The other way that this is a myth is the idea that you have to save that money. In some cases you do, but there are various loans that you can apply for, depending on your circumstances, that may help with a down payment. One of the most common is an FHA loan. This is a government-backed loan with lower financial and credit requirements than a conventional loan. It’s possible to buy a home with an FHA loan, with as little as 3.5% as a down payment.

Saving a Small Amount Each Month Isn’t Worth It

Again, this can depend on a few things, such as how old you are and what you do with your savings. It comes down to boring old compound interest again. If you’re young and you’re investing your money wisely, a small amount each month can really add up over time. If you’re older and putting your savings in a low or no interest account that isn’t keeping up with inflation, not so much.

It’s worth playing around with a compound interest calculator to see how much impact small amounts saved can have over time.

About the Author

Karen Banes

I’m a freelance writer specializing in online business, personal finance, travel and lifestyle. I also work as a content creator for hire, helping brands and businesses tell their stories, grow their audiences, and reach their ideal customers. I’ve lived, worked and studied in six countries, across three continents. Stop by my blog TheSavvySolopreneur.net to learn how to run your own (very) small business on your own terms. You can also connect with me at my website KarenBanes.com or follow me on Medium.com

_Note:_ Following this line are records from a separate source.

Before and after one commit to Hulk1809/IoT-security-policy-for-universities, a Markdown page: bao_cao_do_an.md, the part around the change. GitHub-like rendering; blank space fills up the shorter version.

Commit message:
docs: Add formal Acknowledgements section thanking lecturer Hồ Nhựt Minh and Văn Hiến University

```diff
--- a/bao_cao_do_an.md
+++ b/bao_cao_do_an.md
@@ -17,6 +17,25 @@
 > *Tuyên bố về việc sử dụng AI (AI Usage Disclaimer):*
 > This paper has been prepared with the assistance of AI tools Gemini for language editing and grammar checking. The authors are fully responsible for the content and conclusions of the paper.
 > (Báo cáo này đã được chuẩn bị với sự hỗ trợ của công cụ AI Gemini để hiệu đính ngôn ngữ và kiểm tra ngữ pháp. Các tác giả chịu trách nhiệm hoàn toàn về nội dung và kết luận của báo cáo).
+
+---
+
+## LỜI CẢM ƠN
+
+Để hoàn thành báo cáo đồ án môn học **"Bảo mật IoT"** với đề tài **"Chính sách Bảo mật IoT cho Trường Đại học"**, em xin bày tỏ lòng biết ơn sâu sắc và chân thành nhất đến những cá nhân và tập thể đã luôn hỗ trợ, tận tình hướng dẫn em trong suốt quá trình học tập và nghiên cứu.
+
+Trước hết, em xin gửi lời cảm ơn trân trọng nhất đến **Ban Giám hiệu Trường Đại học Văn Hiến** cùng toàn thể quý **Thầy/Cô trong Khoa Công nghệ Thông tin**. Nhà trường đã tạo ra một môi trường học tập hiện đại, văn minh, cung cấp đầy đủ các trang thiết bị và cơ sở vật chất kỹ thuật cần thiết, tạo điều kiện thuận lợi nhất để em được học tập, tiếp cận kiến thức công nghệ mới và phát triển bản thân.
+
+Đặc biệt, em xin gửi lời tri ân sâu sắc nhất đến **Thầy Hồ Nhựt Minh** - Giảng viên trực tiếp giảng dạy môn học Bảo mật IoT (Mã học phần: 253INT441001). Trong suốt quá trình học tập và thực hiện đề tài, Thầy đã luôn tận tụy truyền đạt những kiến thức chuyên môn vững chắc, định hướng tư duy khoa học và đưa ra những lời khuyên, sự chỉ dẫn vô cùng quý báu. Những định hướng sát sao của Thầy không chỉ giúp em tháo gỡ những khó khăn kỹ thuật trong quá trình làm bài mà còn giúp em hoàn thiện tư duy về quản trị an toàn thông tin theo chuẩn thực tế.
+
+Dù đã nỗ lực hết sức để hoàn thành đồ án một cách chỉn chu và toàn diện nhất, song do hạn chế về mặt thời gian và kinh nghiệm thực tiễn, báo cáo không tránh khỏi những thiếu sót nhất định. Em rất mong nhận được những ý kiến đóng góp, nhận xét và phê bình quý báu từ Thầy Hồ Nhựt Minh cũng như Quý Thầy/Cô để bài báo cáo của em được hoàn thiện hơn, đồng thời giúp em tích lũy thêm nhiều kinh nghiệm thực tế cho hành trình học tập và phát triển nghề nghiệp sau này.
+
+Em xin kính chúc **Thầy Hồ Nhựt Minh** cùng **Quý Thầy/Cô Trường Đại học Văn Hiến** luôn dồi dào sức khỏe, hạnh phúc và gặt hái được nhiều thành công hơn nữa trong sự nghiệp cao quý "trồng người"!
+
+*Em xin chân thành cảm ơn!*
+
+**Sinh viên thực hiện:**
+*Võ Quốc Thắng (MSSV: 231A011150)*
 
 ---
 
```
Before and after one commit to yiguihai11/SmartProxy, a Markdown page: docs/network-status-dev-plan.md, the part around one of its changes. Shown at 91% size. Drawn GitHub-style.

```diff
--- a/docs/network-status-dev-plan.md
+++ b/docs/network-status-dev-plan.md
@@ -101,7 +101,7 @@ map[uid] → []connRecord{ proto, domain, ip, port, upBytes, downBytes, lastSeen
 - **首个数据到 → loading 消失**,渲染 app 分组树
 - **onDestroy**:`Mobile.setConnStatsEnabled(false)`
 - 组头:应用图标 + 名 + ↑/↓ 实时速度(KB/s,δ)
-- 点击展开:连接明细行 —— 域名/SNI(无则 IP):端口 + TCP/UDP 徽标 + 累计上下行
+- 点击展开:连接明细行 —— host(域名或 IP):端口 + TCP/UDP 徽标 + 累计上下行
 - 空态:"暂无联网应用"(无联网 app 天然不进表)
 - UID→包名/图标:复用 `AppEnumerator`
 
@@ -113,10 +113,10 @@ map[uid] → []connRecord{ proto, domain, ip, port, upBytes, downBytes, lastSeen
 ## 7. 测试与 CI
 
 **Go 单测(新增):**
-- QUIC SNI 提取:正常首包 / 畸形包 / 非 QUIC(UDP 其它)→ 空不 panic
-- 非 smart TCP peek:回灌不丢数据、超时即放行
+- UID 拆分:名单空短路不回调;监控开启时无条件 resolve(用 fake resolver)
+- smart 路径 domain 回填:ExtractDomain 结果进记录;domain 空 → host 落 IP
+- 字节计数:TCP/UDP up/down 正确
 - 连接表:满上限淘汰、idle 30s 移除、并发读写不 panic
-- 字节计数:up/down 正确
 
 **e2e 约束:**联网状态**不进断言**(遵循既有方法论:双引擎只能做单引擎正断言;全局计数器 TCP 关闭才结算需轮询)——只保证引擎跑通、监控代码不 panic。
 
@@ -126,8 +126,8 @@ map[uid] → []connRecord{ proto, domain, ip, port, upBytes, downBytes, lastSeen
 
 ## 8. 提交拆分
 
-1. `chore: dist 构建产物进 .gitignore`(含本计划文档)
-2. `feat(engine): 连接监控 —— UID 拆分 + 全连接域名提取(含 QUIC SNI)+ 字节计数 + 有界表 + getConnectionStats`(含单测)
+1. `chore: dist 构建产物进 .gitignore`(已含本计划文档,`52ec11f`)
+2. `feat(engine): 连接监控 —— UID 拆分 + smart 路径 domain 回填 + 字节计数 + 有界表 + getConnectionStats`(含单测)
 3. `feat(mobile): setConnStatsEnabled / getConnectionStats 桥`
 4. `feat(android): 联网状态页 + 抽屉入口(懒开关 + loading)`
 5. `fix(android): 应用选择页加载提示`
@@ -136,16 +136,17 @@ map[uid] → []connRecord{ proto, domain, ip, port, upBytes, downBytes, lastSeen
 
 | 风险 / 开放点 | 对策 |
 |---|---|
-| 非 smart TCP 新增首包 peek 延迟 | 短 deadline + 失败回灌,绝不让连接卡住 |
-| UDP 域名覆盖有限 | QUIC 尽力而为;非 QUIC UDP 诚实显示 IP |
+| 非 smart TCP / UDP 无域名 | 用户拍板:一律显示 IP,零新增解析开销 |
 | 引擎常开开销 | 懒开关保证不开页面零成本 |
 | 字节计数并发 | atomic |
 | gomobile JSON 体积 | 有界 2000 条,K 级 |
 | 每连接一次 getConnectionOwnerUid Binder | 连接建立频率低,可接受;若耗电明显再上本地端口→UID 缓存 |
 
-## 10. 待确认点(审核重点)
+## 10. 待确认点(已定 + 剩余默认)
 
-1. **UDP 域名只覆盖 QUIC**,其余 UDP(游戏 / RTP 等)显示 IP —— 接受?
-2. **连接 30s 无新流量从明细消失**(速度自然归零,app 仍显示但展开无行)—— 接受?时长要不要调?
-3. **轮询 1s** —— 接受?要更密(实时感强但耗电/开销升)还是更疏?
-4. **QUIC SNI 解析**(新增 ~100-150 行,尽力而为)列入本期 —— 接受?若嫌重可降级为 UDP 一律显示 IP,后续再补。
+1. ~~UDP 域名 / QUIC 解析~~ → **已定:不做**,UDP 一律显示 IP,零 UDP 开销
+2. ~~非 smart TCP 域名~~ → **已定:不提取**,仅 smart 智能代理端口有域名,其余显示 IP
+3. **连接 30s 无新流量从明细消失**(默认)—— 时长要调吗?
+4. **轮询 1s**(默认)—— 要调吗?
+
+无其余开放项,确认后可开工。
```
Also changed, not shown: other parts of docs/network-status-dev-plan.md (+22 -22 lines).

To make Wealthtender free for readers, we earn money from advertisers, including financial professionals and firms that pay to be featured. This creates a conflict of interest when we favor their promotion over others. Learn more. Wealthtender is not a client of these financial services providers.
➡️ Find a Local Advisor | 🎯 Find a Specialist Advisor